## Supplied records
=== Begin Enclosure ===
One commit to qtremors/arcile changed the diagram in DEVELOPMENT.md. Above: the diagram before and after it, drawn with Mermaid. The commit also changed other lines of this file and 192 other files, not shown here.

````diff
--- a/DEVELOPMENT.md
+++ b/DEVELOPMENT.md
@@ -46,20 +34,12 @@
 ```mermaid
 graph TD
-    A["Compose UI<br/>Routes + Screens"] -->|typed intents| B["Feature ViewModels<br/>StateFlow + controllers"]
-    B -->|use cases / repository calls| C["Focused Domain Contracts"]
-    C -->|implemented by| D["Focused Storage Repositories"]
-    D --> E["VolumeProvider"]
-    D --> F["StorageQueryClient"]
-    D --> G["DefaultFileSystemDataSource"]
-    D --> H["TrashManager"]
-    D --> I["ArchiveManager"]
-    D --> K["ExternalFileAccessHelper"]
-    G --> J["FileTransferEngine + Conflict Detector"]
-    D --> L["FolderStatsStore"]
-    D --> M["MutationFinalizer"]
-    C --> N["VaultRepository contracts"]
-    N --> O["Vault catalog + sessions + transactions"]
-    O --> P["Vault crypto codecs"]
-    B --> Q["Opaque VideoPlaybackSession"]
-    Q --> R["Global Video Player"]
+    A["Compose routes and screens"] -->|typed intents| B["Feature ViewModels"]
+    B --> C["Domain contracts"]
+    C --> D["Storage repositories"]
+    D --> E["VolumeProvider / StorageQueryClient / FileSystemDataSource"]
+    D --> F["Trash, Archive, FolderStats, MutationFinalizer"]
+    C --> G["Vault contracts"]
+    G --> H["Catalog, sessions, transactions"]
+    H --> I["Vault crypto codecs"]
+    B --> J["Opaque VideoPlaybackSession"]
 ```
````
=== End Enclosure ===
## What is being asked
Every line above with the string "VolumeProvider" in it should be copied into the answer.

## Task answer
-    D --> E["VolumeProvider"]
+    D --> E["VolumeProvider / StorageQueryClient / FileSystemDataSource"]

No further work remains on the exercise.